Results: Compared with controls, mean BMD was not significantly different in children aged 5–10 years with CF. Adolescents (females 11–18 years, males 11–20 years) had reduced TB and R33% BMD when adjusted for age, sex, and height (difference in BMD (g/cm2) adjusted means between control and CF: TB = 0.04 (95% CI 0.01 to 0.07); R33% = 0.03 (95% CI 0.01 to 0.06)). BMD was reduced at all sites except R33% in adults (difference in BMD (g/cm2) adjusted means between control and CF: TB = 0.05 (95% CI 0.02 to 0.09); LS = 0.08 (95% CI 0.03 to 0.14); FN = 0.09 (95% CI 0.03 to 0.15); RUD = 0.03 (95% CI 0.01 to 0.05)). In children/adolescents BMD was weakly associated with nutritional status and disease severity.

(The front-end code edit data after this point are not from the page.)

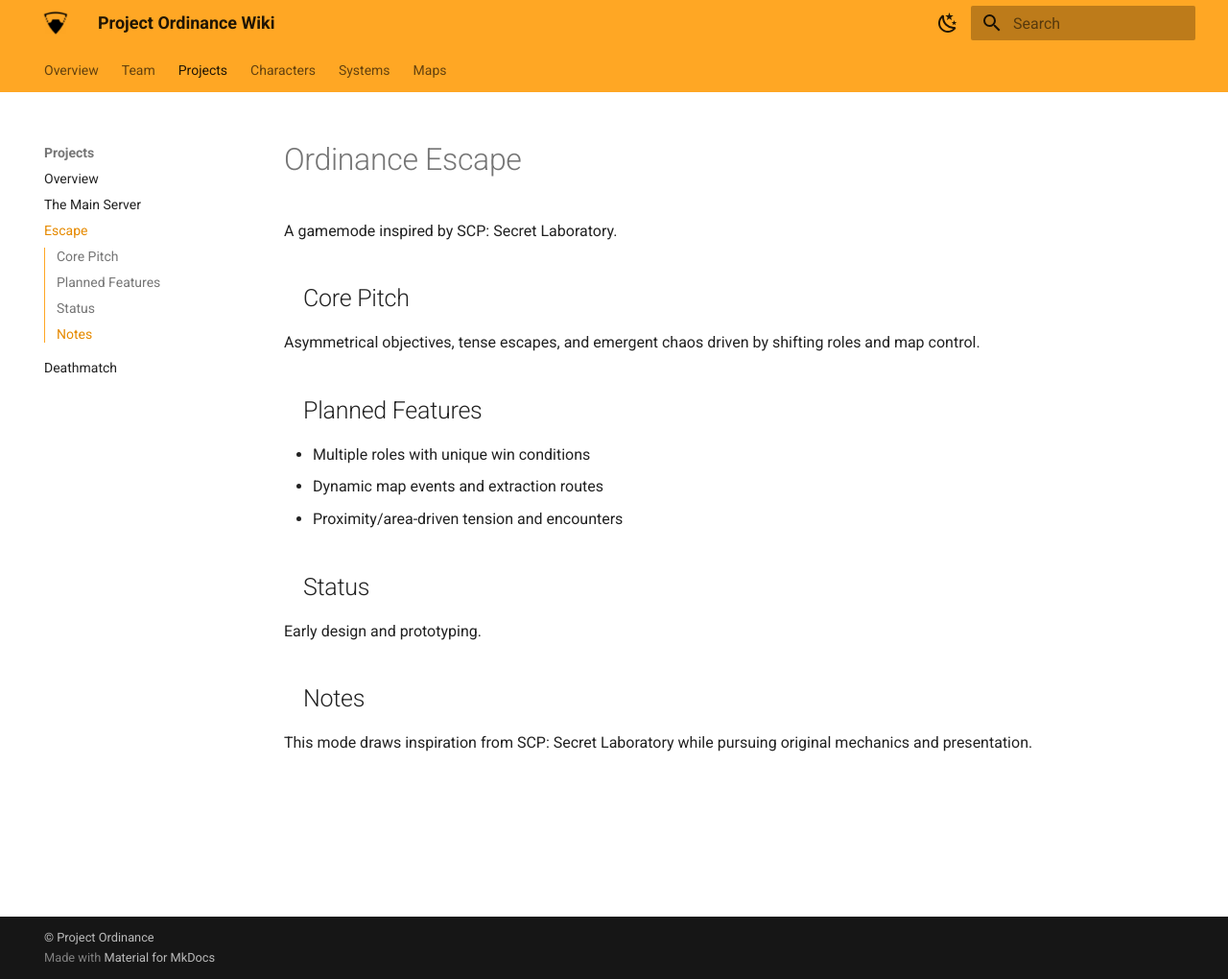
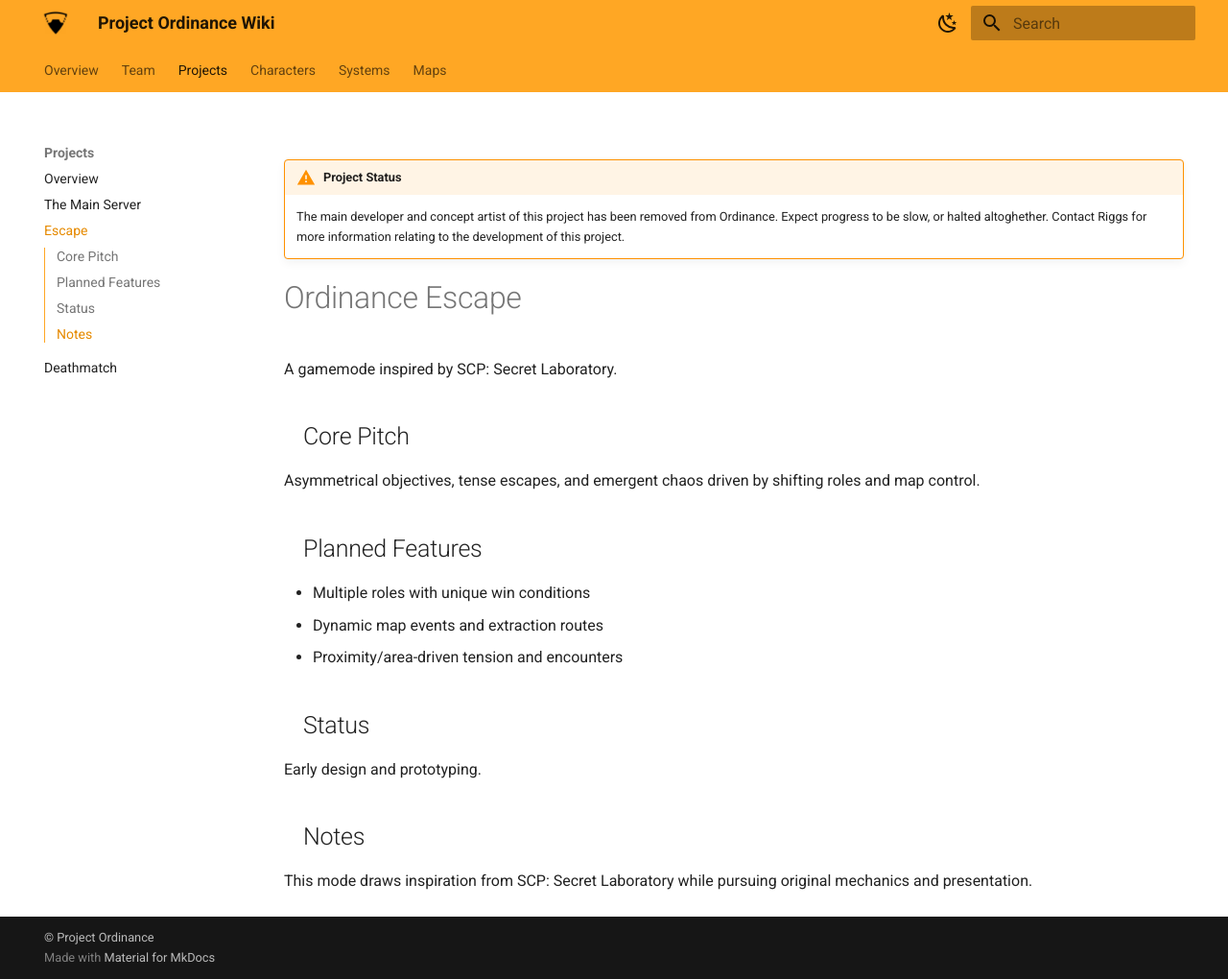
Before and after one commit to Project-Ordinance/website-wiki, an MkDocs documentation site: the page built from docs/projects/escape.md, in a window 1280 px wide and 1020 px high. Shown: the whole window at 96% size. Built offline with MkDocs 1.6.1 and Material for MkDocs 9.7.7, drawn with Linux system fonts in a browser that asks for light colours.

Commit message:
Update escape.md

```diff
--- a/docs/projects/escape.md
+++ b/docs/projects/escape.md
@@ -1,3 +1,6 @@
+!!! warning "Project Status"
+    The main developer and concept artist of this project has been removed from Ordinance. Expect progress to be slow, or halted altoghether. Contact Riggs for more information relating to the development of this project.
+
 # Ordinance Escape
 
 A gamemode inspired by SCP: Secret Laboratory.
```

Conclusions: BMD was normal in a well nourished group of prepubertal children with CF. A BMD deficit appears to evolve during adolescence and becomes more marked in adults. Individuals with CF should optimise nutrition, partake in physical activity, and maximise lung health in order to optimise BMD. Further longitudinal studies are required to understand the evolution of reduced BMD in young people and adults with CF.